As a young gayling in Oklahoma, I snatched that book up as soon as I could get my hands on it. I needed to know more about my people, even if those people only existed in the mind of another writer. (Of course, I had to do this snatching on the down-low, because it was Oklahoma, and showing the tiniest hint of interest in San Francisco (known by homophobes across the nation at that time as “the place where the fags live”) could get your ass kicked or killed. Not kidding, true story. And in some parts of Oklahoma, and Texas, and, well, any red state, it still can. Ignorance and bigotry leave deep stains that are hard to wash out.
Potential ass-kicking aside, I loved the book. It was a vision of freedom and acceptance that was hard for me to accept as a possibility, but at least I could dream about it. It’s not the greatest book, ever, but it is a fine one, indeed. Over the next decade or so, Armistead continued the story in five other books. (He eventually produced three more, but the original six are considered the core story.) In 1993, PBS released a mini-series based on the first book. Showtime then took over and released mini-series based on the second and third books, in 1998 and 2001. I’m only mentioning all of this to show that I have been deeply-invested in these characters since before I could legally drive, and that was many centuries ago.
Recently, Netflix dropped a new mini-series, a revisit to San Francisco wherein we pick up the story decades later in the (relative) present day. Partner and I were giddy with anticipation, so as preparation we marathoned all three of the original series. (And all three of them still hold up, despite the fact that the actors playing some of the characters fluctuated over time. Some of the story arcs are hokey and mildly absurd, but the baseline acceptance of messy people in all their glory still rings true. That’s very important to me. We all stumble. And the people who help you get back on your feet are the people you cling to, tightly.
All of the proceeding leads to the actual crux of this post. (Yes, I know, it takes me a while to get there.) Earlier this afternoon, Partner and I watched Episode 4 of the new series. There is one segment where a couple in the story (older guy, younger guy, it happens) attend a dinner party, with the attendees of said party being all older except for young lover. At one point, Young Lover objects to one of the olders who has just referred to transitioning people as “trannies”. Young Lover (and we as viewers) knows transitioning people, and he finds the label offensive.
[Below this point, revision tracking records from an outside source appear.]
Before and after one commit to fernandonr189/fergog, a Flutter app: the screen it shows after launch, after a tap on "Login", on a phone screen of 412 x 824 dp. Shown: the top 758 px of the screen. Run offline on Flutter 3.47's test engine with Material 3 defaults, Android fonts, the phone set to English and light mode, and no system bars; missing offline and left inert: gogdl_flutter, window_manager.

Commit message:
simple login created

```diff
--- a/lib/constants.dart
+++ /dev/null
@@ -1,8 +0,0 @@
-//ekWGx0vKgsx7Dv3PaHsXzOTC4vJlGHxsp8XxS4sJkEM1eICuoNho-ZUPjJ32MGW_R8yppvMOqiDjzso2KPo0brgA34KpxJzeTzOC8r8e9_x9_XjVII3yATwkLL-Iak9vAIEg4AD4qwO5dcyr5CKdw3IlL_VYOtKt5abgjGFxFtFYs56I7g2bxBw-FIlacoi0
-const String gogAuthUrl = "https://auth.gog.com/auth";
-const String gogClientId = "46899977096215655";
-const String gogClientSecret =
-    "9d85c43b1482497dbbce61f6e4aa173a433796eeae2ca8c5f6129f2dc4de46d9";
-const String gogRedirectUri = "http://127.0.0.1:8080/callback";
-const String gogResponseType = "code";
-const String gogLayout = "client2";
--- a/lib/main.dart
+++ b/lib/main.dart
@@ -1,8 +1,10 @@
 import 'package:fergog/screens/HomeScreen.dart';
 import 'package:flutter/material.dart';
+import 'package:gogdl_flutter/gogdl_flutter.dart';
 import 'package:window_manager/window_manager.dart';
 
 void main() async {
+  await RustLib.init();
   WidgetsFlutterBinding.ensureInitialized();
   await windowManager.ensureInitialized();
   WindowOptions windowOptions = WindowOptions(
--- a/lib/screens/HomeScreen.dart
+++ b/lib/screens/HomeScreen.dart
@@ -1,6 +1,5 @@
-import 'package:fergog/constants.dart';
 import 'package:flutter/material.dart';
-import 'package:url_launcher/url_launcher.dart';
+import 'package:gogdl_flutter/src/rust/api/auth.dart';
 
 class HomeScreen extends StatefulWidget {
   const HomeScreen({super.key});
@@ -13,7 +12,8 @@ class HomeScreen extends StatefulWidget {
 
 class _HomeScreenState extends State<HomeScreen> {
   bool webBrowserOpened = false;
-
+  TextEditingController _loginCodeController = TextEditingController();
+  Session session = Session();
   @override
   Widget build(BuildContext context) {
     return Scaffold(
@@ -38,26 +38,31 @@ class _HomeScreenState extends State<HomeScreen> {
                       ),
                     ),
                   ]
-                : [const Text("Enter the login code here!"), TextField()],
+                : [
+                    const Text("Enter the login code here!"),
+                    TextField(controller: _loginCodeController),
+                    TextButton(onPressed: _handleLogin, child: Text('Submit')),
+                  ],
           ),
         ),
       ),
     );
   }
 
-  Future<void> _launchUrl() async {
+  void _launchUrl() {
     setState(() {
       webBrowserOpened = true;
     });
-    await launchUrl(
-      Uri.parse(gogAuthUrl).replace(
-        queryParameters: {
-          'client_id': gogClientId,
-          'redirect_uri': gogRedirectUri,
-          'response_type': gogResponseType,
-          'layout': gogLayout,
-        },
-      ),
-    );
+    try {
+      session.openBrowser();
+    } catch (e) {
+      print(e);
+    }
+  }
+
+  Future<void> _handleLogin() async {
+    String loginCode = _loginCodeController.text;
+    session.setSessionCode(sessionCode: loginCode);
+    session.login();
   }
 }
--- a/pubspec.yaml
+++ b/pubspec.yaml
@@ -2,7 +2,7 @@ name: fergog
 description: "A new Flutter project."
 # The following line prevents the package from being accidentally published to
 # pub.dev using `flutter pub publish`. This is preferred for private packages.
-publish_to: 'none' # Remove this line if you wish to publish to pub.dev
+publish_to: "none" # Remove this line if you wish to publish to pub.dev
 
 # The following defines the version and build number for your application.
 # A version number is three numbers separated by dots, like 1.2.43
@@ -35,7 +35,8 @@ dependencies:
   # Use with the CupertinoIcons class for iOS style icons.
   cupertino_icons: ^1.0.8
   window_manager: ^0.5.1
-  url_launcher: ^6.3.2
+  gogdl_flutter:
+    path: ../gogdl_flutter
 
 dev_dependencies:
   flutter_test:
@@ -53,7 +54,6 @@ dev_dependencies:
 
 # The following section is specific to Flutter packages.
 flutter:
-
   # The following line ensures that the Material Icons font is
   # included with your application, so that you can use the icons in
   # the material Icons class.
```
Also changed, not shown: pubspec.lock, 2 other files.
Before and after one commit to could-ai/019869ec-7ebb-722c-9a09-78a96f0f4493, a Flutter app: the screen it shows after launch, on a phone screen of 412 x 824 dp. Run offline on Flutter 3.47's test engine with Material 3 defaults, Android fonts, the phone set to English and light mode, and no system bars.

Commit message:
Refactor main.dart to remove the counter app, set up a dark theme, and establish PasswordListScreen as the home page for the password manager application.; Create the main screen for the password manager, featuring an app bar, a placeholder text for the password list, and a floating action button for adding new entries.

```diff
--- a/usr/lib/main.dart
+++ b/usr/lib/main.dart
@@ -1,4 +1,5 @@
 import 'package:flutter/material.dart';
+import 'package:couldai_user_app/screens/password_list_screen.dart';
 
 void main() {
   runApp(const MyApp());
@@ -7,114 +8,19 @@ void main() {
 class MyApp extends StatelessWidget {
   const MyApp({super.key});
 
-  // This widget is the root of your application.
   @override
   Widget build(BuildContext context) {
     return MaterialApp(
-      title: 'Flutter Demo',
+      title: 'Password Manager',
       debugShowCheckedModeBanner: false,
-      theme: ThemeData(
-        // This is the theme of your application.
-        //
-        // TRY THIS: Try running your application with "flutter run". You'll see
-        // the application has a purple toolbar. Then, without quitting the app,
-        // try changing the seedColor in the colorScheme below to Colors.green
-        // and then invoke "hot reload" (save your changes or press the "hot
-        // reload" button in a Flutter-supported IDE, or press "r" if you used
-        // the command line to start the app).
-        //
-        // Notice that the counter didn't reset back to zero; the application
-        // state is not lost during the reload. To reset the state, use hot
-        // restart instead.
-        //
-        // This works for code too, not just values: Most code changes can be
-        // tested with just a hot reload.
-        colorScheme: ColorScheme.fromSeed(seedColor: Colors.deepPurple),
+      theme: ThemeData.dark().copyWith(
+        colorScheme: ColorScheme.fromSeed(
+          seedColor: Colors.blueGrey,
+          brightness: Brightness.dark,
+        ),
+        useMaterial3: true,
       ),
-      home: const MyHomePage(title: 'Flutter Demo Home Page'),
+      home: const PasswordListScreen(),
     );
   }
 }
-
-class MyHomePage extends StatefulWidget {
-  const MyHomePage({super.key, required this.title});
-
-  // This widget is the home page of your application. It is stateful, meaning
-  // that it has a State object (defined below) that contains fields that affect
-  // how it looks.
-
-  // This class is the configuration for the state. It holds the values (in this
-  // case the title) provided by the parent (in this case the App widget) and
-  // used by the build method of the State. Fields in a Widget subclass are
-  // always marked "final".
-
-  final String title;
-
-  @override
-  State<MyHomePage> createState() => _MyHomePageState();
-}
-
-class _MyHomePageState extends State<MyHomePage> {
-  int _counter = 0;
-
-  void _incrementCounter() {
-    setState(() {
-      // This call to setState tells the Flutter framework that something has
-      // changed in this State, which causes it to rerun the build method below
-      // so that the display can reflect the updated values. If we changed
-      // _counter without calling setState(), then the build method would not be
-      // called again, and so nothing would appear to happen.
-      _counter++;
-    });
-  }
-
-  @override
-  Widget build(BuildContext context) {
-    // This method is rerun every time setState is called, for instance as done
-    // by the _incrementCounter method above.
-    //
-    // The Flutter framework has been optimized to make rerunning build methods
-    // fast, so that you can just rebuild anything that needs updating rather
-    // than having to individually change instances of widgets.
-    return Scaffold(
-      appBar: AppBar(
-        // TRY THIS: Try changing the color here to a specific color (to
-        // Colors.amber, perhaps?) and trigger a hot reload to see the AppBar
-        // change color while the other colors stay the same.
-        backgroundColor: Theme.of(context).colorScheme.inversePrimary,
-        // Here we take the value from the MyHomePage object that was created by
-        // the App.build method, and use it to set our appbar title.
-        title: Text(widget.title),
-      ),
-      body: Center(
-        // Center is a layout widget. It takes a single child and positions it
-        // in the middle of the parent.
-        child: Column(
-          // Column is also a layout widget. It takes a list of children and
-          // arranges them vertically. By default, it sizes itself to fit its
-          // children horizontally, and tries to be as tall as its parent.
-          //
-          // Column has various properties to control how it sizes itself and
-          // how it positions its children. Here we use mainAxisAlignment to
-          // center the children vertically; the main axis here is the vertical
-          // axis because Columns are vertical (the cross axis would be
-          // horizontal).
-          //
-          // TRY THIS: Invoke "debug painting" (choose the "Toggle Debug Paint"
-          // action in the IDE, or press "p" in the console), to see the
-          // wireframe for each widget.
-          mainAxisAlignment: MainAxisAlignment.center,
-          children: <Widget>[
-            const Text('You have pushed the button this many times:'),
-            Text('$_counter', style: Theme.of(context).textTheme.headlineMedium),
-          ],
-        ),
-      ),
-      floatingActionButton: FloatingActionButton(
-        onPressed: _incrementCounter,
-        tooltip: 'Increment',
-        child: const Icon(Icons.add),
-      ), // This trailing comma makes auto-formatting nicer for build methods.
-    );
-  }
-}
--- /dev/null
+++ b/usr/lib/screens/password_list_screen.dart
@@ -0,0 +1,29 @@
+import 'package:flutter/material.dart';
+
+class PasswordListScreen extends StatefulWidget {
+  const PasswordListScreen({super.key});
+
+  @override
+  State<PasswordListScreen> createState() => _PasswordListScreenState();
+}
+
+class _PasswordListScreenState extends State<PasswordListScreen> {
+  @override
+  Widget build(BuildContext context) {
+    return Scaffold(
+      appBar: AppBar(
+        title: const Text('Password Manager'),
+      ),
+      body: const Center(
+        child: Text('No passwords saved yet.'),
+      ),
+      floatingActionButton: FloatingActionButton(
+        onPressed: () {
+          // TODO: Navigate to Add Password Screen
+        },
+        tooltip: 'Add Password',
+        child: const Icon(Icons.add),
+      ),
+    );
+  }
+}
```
In the interchange that follows, one of the olders (actor Stephen Spinella, in an amazing monologue) goes off on Young Lover, making it very clear that the youth of today have no idea what is was like “back then”, they have no conception of how hard people fought to give them the rights they now take for granted, and that someone who has never experienced true oppression and suffering has no right to tell someone else who has experienced such what they should or should not do or say.
Young Lover, by the way, is black. And gay. So of course he knows about oppression, how could he not in a country where the asshole at 1600 Pennsylvania Avenue stokes the fires of racism every day? Yes, Young Lover has his valid points. But so does the Old Queen, and I side with him. (Yes, I just used one of the labels we shouldn’t use. Because I lost loved ones to AIDS and I survived the open-carry bigots in Oklahoma and I marched and I fought and I did everything I could to ensure that one day a young gayling could buy a copy of Tales of the City and not have to worry about who saw him doing so.)
Shortly after this powerful scene, there’s a related one outside the dinner-party house, a dialogue between Younger Lover and Older. Younger asks Older why he didn’t defend him and why he never talks about his past. Older responds with some of the most precise lines I have ever heard about the dark madness of the AIDS epidemic. It’s beautiful and poetic and heart-wrenching.
Naturally, because my heart is so far out on my sleeve that it’s in a different zip code, I burst into tears while the flashbacks pummeled. (Cleo the Cat looked at me with concern, mostly worried about how all this might affect the status of her food bowl, but she did at least touch my leg with one of her paws, showing moderate support.) The right writer in the right situation can move mountains, and the mountains certainly moved for me.
We’ll wrap things up with a few questions.
Is it possible to appreciate what you have if you’ve never gone without?
Are the younger generations able to learn from the older, or do they have to experience life in order to reach any conclusions?
Have you done what you can to ensure that both the older and the younger get the chance to finally find their own 28 Barbary Lane?
Thanks for listening. I just couldn’t let this moment go without some degree of introspection. Tomorrow, we’re back to the funny.
Categories: My Life